• TASK DIRECTIONS: For the string "this", state the number of lines in the data that contain it, and nothing else.

(Data excerpts)
-- Opening Marker --

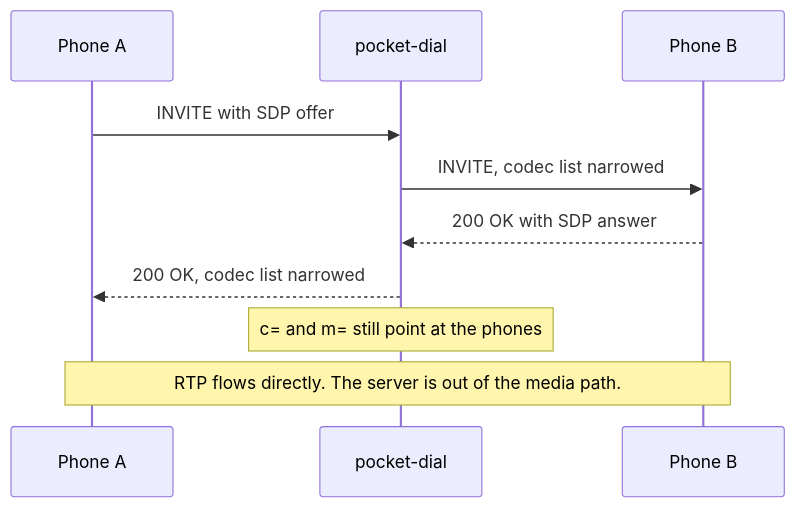
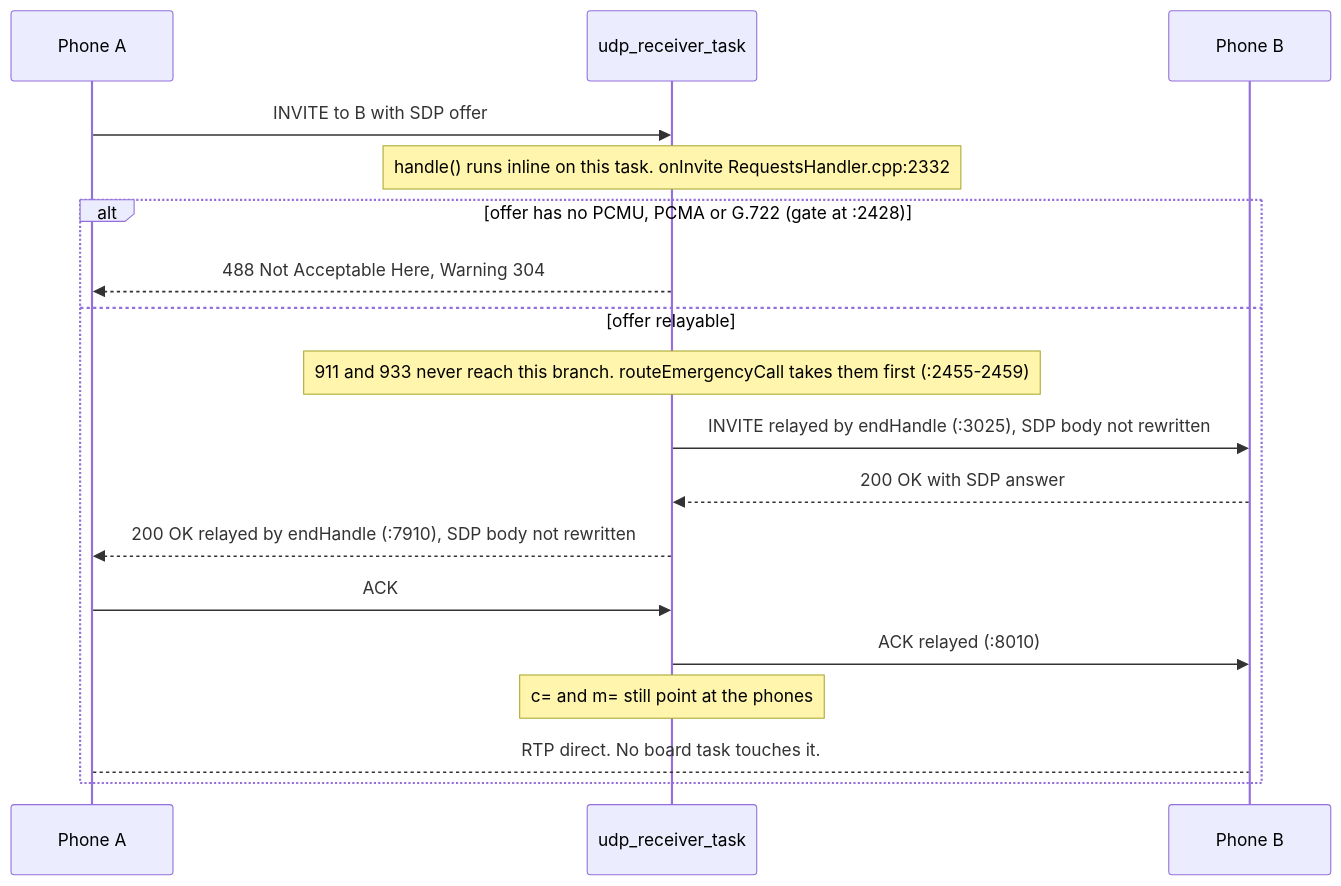
Before and after one commit to GlomarGadaffi/pocket-dial: the first of 3 diagrams in docs/RTP.md, drawn with Mermaid. The commit also changed other lines of this file and 5 other files, not shown here.

First line of the commit message:
docs: make the media, OTA and flashing diagrams match main

````diff
--- a/docs/RTP.md
+++ b/docs/RTP.md
@@ -90,12 +92,20 @@
 ```mermaid
 sequenceDiagram
     participant A as Phone A
-    participant S as pocket-dial
+    participant U as udp_receiver_task
     participant B as Phone B
-    A->>S: INVITE with SDP offer
-    S->>B: INVITE, codec list narrowed
-    B-->>S: 200 OK with SDP answer
-    S-->>A: 200 OK, codec list narrowed
-    Note over S: c= and m= still point at the phones
-    Note over A,B: RTP flows directly. The server is out of the media path.
+    A->>U: INVITE to B with SDP offer
+    Note over U: handle() runs inline on this task. onInvite RequestsHandler.cpp:2332
+    alt offer has no PCMU, PCMA or G.722 (gate at :2428)
+        U-->>A: 488 Not Acceptable Here, Warning 304
+    else offer relayable
+        Note over U: 911 and 933 never reach this branch. routeEmergencyCall takes them first (:2455-2459)
+        U->>B: INVITE relayed by endHandle (:3025), SDP body not rewritten
+        B-->>U: 200 OK with SDP answer
+        U-->>A: 200 OK relayed by endHandle (:7910), SDP body not rewritten
+        A->>U: ACK
+        U->>B: ACK relayed (:8010)
+        Note over U: c= and m= still point at the phones
+        A-->B: RTP direct. No board task touches it.
+    end
 ```
````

-- Closing Marker --

• SOLVED EXERCISE: 3